One can see religion and faith clashing with evolving U.S. politics in many Roman Catholic colleges where it has become a trend to refuse to prescribe birth control pills to students. This refusal is based on deeply held religious convictions that view contraceptive methods to be immoral. By “immoral,” many Catholics mean that there is no logical need for contraception and family planning other than to prevent conception – which is ultimately viewed as sinful. These religious views result in many Catholic-college students being unable to receive contraception.
This restriction causes a number of problems. For example, an undergraduate who would like to start taking birth control, covered by the school’s health plan, would not be able to receive a prescription from her school because of the aforementioned religious reasons. She must either find another provider – such as Planned Parenthood – pay to be prescribed by a private doctor, or forget about contraception altogether. Evidently there is a conflict between religious, medical, and individual values; many Catholic colleges are deeply set on religious convictions , which conflict with students’ personal values and medical needs. Of course, this is not the first time that the Roman Catholic Church has gained attention for limiting individual freedoms under the guise of freedom of religious expression.

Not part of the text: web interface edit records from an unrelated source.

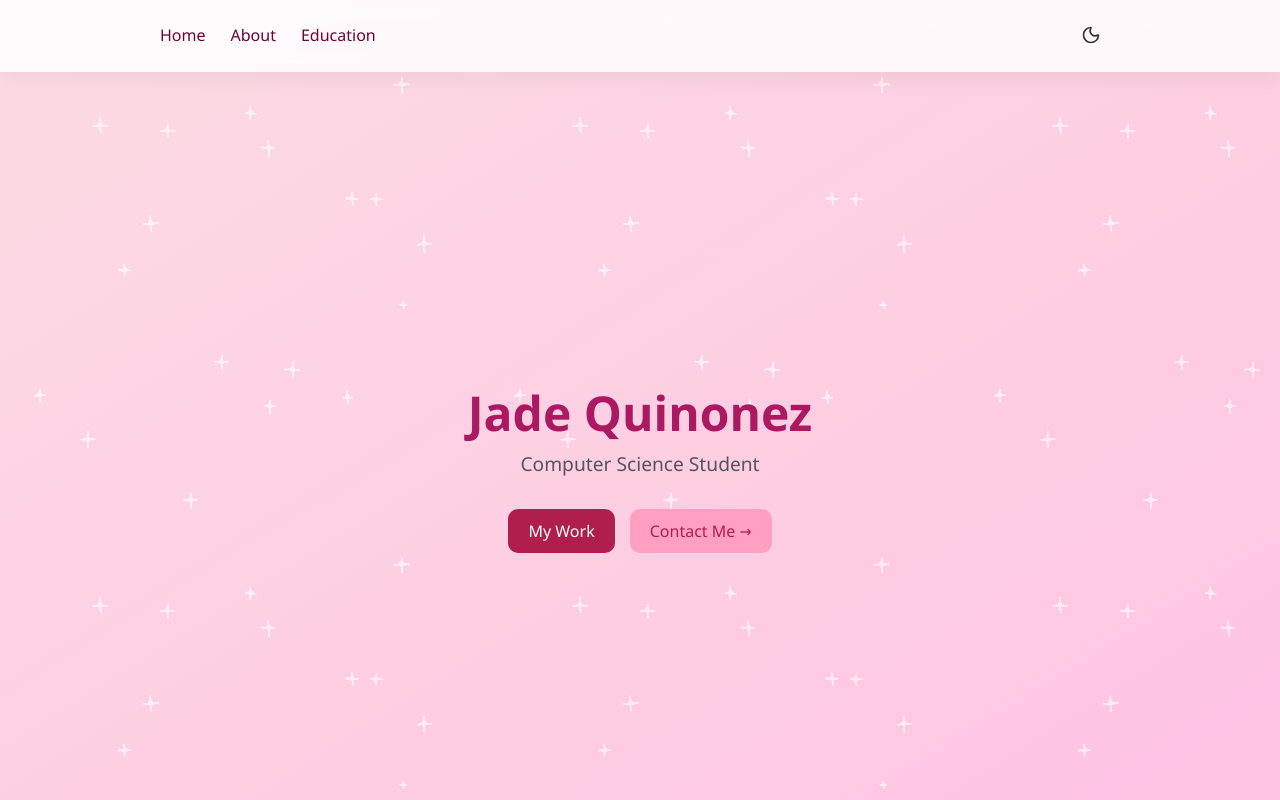
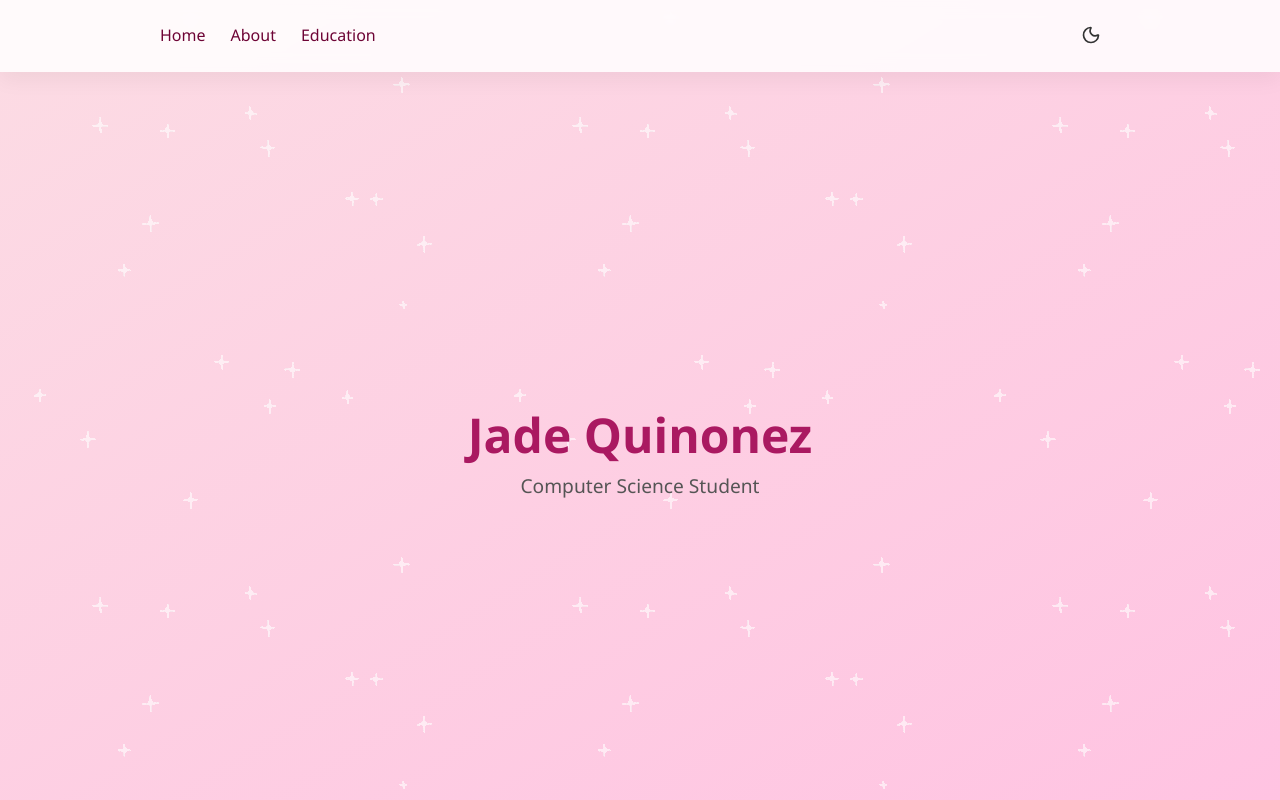
Before and after one commit to jquinonez7/my-app, a React (Vite) app: page / in a window 1280 px wide. Shown: the top 800 px of the page. Built offline with nearby package versions, Linux system fonts and the light colour scheme.

Commit message:
no buttons

```diff
--- a/src/App.jsx
+++ b/src/App.jsx
@@ -7,7 +7,7 @@ import Contact from "./Contact";
 function App() {
   return (
     <div className="App">
-      {/* Home (put your navbar inside Home or above it) */}
+      {/* Home */}
       <section id="home">
         <Home />
       </section>
--- a/src/Home.jsx
+++ b/src/Home.jsx
@@ -1,3 +1,5 @@
+// <a href="#work" className="button-primary">My Work</a>
+// <a href="#contact" className="button-secondary">Contact Me →</a>
 import "./Home.css"; // Import CSS styles
 import { useState, useEffect } from "react";
 import { Moon, Sun } from "lucide-react"; // Import Moon & Sun Icons
@@ -50,8 +52,6 @@ const Home = () => {
           <h1 className="hero-title">Jade Quinonez</h1>
           <p className="hero-description">Computer Science Student</p>
           <div className="hero-buttons">
-            <a href="#work" className="button-primary">My Work</a>
-            <a href="#contact" className="button-secondary">Contact Me →</a>
           </div>
         </div>
       </section>
```
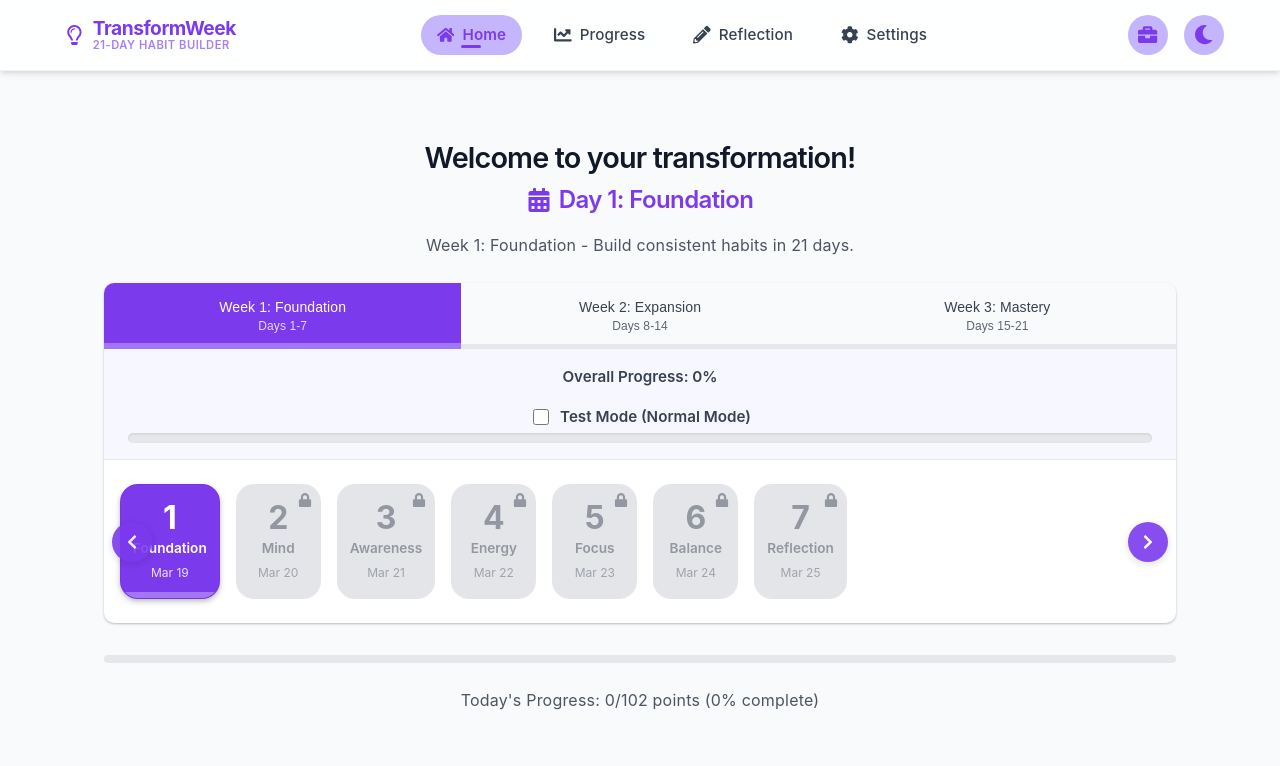
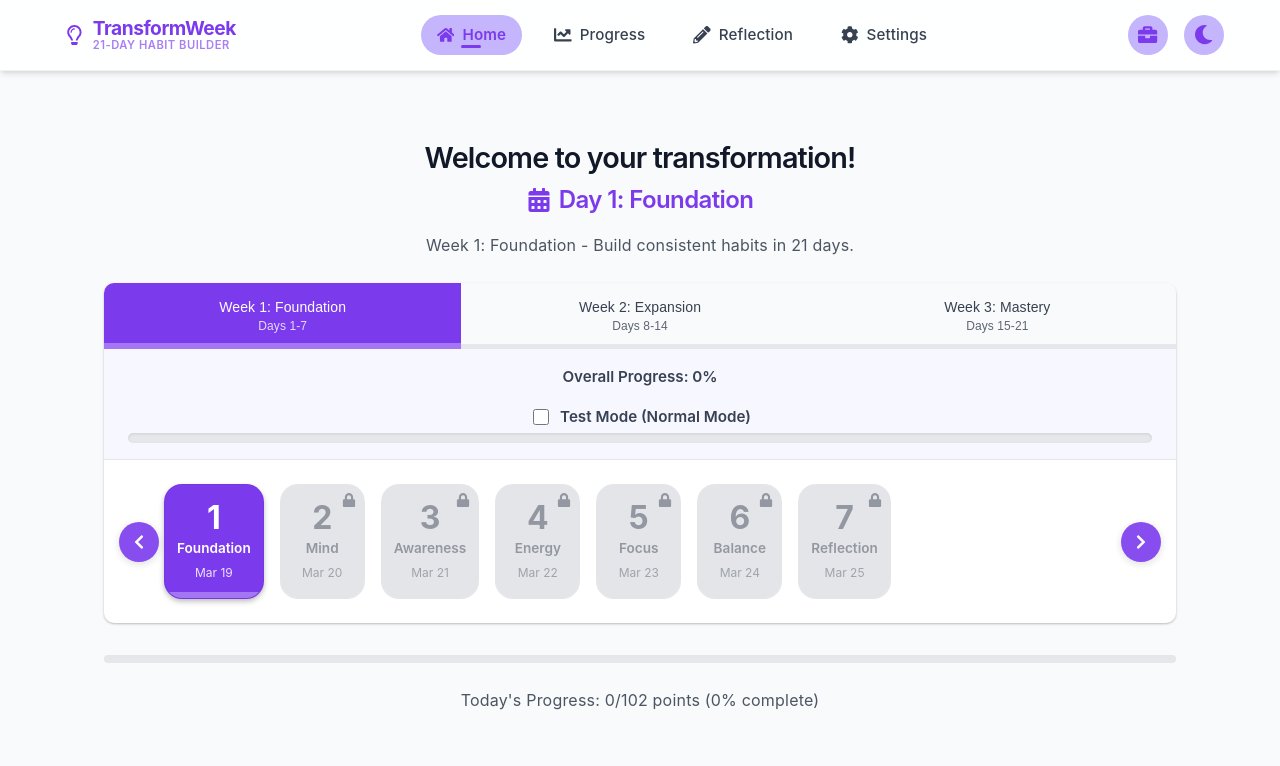
Before and after one commit to kiterunner20/kimji, a React (Create React App) app: page / in a window 1280 px wide. Shown: the top 766 px of the page. Built offline with nearby package versions, Linux system fonts and the light colour scheme.

Commit message:
Fix two UI issues: 1) Update week title when changing tabs 2) Prevent nav buttons overlapping with day cards

```diff
--- a/src/components/DaySelector.js
+++ b/src/components/DaySelector.js
@@ -206,6 +206,8 @@ const DaysContainer = styled.div`
   align-items: center;
   overflow-x: auto;
   padding: var(--spacing-lg) var(--spacing-md);
+  padding-left: 50px;
+  padding-right: 50px;
   gap: var(--spacing-md);
   scrollbar-width: none;
   -ms-overflow-style: none;
@@ -218,6 +220,8 @@ const DaysContainer = styled.div`
 
   @media (max-width: 768px) {
     padding: var(--spacing-md) var(--spacing-sm);
+    padding-left: 45px;
+    padding-right: 45px;
     gap: var(--spacing-sm);
   }
 `;
@@ -337,11 +341,11 @@ const NavigationButton = styled.button`
   }
 
   &.prev {
-    left: 8px;
+    left: 15px;
   }
 
   &.next {
-    right: 8px;
+    right: 15px;
   }
 
   @media (max-width: 768px) {
@@ -349,11 +353,11 @@ const NavigationButton = styled.button`
     height: 36px;
 
     &.prev {
-      left: 5px;
+      left: 12px;
     }
 
     &.next {
-      right: 5px;
+      right: 12px;
     }
   }
 
@@ -513,6 +517,20 @@ const DaySelector = ({ onDaySelect }) => {
   // Handle switching between weeks
   const handleWeekChange = (weekNumber) => {
     setActiveWeek(weekNumber);
+
+    // Calculate first day of the selected week and notify parent component
+    const firstDayOfWeek = (weekNumber - 1) * daysInWeek + 1;
+
+    // If onDaySelect prop exists, call it to update parent component
+    if (typeof onDaySelect === 'function') {
+      console.log(`DaySelector: Selecting first day of week ${weekNumber}: day ${firstDayOfWeek}`);
+      onDaySelect(firstDayOfWeek);
+    }
+    // Otherwise fall back to using dispatch directly
+    else if (dispatch) {
+      console.log(`DaySelector: Dispatching SET_DAY action for first day of week ${weekNumber}: ${firstDayOfWeek}`);
+      dispatch({ type: 'SET_DAY', payload: firstDayOfWeek });
+    }
   };
 
   // Calculate completion status for each day
@@ -824,7 +842,7 @@ const DaySelector = ({ onDaySelect }) => {
         </ProgressBarContainer>
       </OverallProgress>
 
-      <div style={{ position: 'relative' }}>
+      <div style={{ position: 'relative', padding: '0 10px' }}>
         <NavigationButton className="prev" onClick={scrollLeft} aria-label="Scroll left">
           <FaChevronLeft />
         </NavigationButton>
```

However, in a surprising turn of events, the Obama administration has recently supported those students – and millions of women in general – who are under the authority of a religiously affiliated employer or school. They have decided to mandate that the new health insurance rules require these institutions to cover birth control.
Freedom of religion and religious expression is fantastic, and through the existence of Catholic institutions, it is clear that these rights are indeed respected in the U.S. Yet within this notion of freedom, there is also freedom from religion – that is individuals’ freedom from coercion and enforcement of specific religious practices.
For instance, if I felt that I, as a religious person, I should attend a Catholic school and go to a Catholic hospital in order to be taught and treated by those who share my religious convictions, then I am lucky that the state allows me to do so as well as permits such religious institutions to exist in the first place. On the other hand, if I wanted to go on birth control but the religious institution which I was affiliated with prevented me from doing so, then that freedom is lost. I would be forced to pay extra fees to find the contraceptives elsewhere, or just give up and give in to the religious institution’s enforcements.
The Obama Administration’s mandate that Catholic institutions cover birth control does not have the effect of forcing every single person in the Catholic community to use contraceptive methods. The mandate is simply creating a safe space for individuals to act out of their own personal will, free from the coercion of potentially overbearing religious authority. For only then are individuals free to flourish within society according to their own personal beliefs.
– Jackie Rood